Women jailed under El Salvador’s strict abortion laws open up to AP journalists, warning the U.S. against a total ban.
As the U.S. Supreme Court considers overturning the constitutional right to abortion, New York-based reporter Luis Henao and video journalist Jessie Wardarski provided a compelling account of what can happen under a total abortion ban, through the testimonials of women who were raped or suffered miscarriages in El Salvador — where the law committed them to long prison terms.
The story took root in February, when Religion Team news director David Crary, liaising with AP Latin America and enterprise editors, proposed sending two of the team’s journalists to El Salvador to report on the harsh anti-abortion law in the predominantly Catholic country. The project took on new timeliness in early May, just two weeks before the trip, when a leaked U.S. Supreme Court draft opinion indicated a majority of justices were prepared to overturn Roe v. Wade.
Henao and Wardarski started by interviewing experts and activists, and arranged to meet with seven women willing to share on camera their stories of being imprisoned under the law.
Once in El Salvador, the pair traveled to impoverished rural areas, meeting some of the women in their homes and documenting their harrowing stories, as well as their efforts to help end the abortion ban even as they reconnect with their families and rebuild their lives.
To the formerly imprisoned Salvadoran women, their plight should serve as a cautionary tale for Americans.
One woman said she’d been raped by her mother’s partner for years as a child; another spoke for the first time ever to journalists after recently being released from prison. Such encounters produced absorbing text, photos and video.
The AP pair also sought to include another side of the contentious issue, and in that effort, persistence paid off. When the Catholic cardinal, Gregorio Rosas Chavez, declined an interview request, Henao and Wardarski learned that he celebrated a daily Mass and showed up at dawn. After they explained the importance of including the church in the story, Chavez granted them an on-camera interview.

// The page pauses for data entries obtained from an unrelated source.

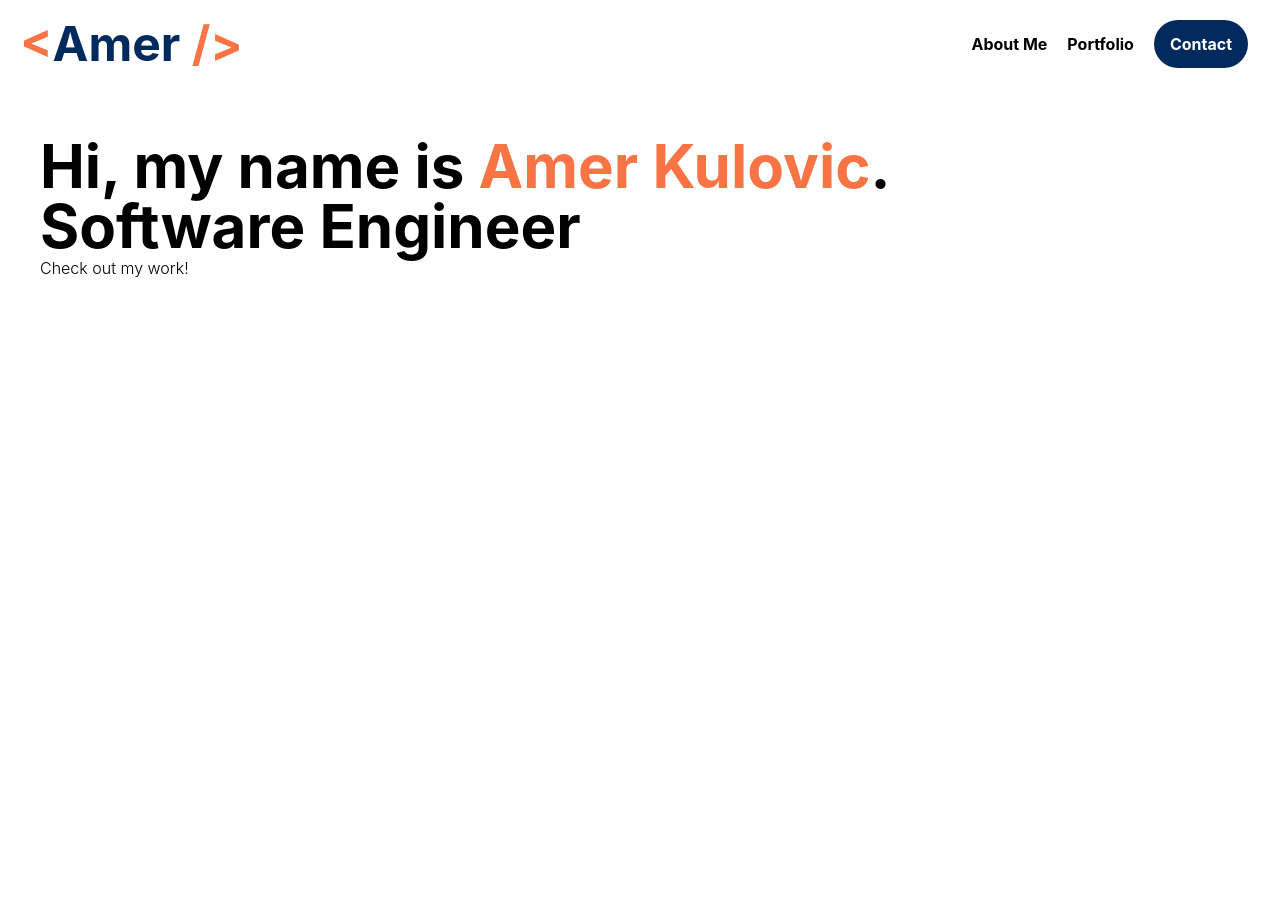
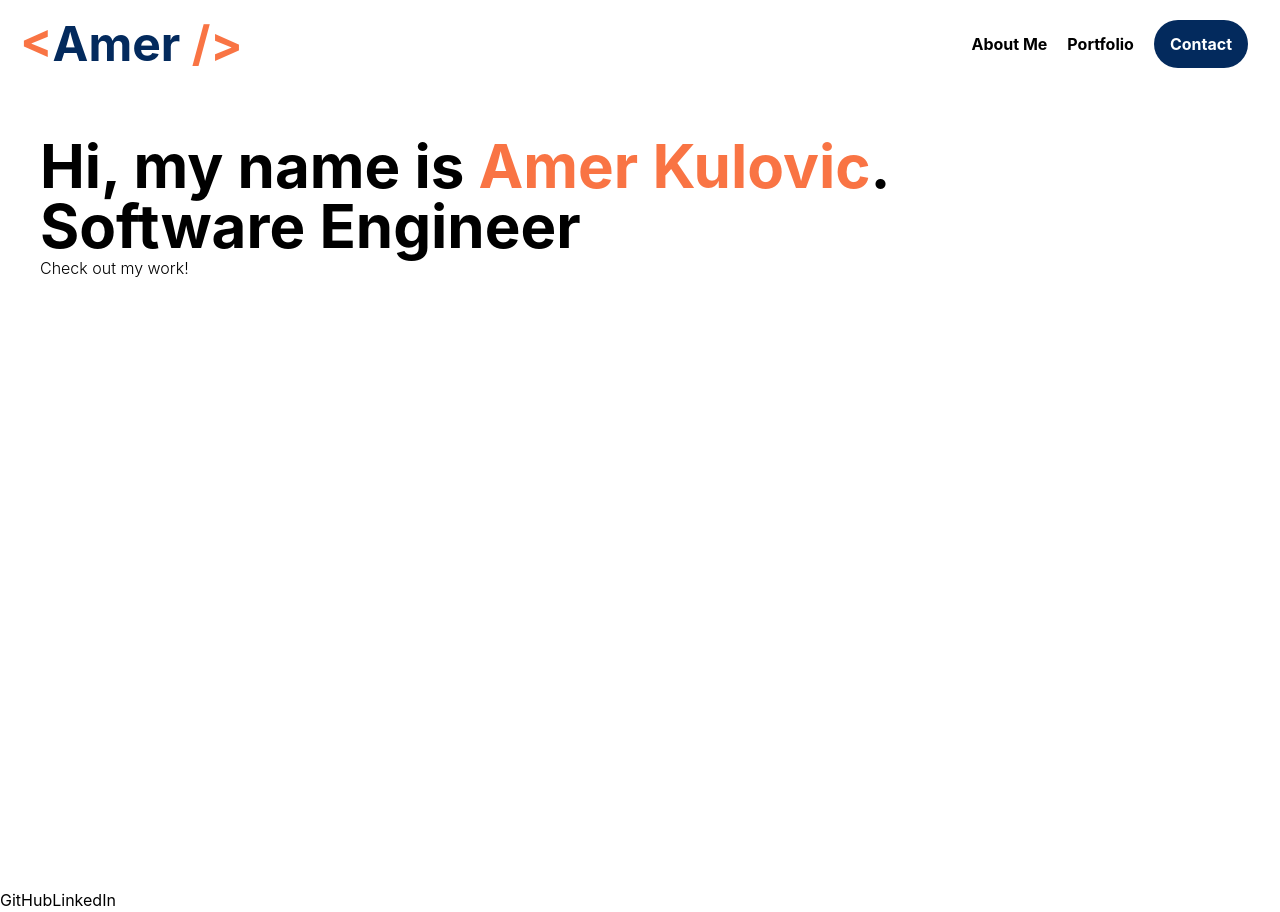
Before and after one commit to amerkulovic/React-Portfolio, a React (Create React App) app: page / in a window 1280 px wide. Before the commit the page ends 888 px from the top, so only its background shows below. Built offline with nearby package versions, Linux system fonts and the light colour scheme.

Commit message:
created Footer component

```diff
--- a/src/App.js
+++ b/src/App.js
@@ -1,5 +1,6 @@
 import Header from "./Header";
 import Body from "./Body";
+import Footer from "./Footer";
 import "./App.css";
 
 function App() {
@@ -7,6 +8,7 @@ function App() {
     <div>
       <Header />
       <Body />
+      <Footer />
     </div>
   );
 }
--- /dev/null
+++ b/src/Footer.js
@@ -0,0 +1,11 @@
+import React from "react";
+
+const Footer = () => {
+    return (
+        <footer>
+            <a>GitHub</a>
+            <a>LinkedIn</a>
+        </footer>
+    )
+};
+export default Footer;
```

Although the AP and some other media outlets have written previously about Salvadoran women convicted and imprisoned under the country’s rigid abortion law, little approaches the depth and intimacy of this all-formats package, including the on-camera interviews in the homes of women who previously spoke only at tightly controlled news conferences.
Contributing to the coverage were Marko Alvarez in Colombia, Paul Byrne in Paraguay and US-based Vanessa Alvarez, Maye-E Wong and Dario Lopez, all of whom helped shape the powerful visuals, and the Religion Team’s Holly Meyer and Peter Orsi who played key roles in editing the text pieces.
The resulting all-formats package, and a sidebar with vignettes of the seven women interviewed, were used by hundreds of newspapers and broadcasters, including the Washington Post, Seattle Times, San Francisco Chronicle, NBC News and ABC News. The work was the topic of impassioned commentary and exchanges on social media over the weekend, and was widely praised by experts on the issue.
AP and others have previously written about about the prosecution of Salvadoran women under the country’s abortion ban, but not with the depth and intimacy of this package.
AP Executive Editor Julie Pace wrote: “This is obviously a difficult and nuanced issue to report on and you pulled it off exceptionally well. Thanks for shedding light on a story that might otherwise not have been told to much of the audience AP reaches.”
For engaging, insightful coverage that gives voice to women who have suffered the consequences of an abortion ban, shedding light on an issue that sharply divides opinions in the U.S. and beyond, Henao and Wardarski earn AP’s Best of the Week — First Winner honors.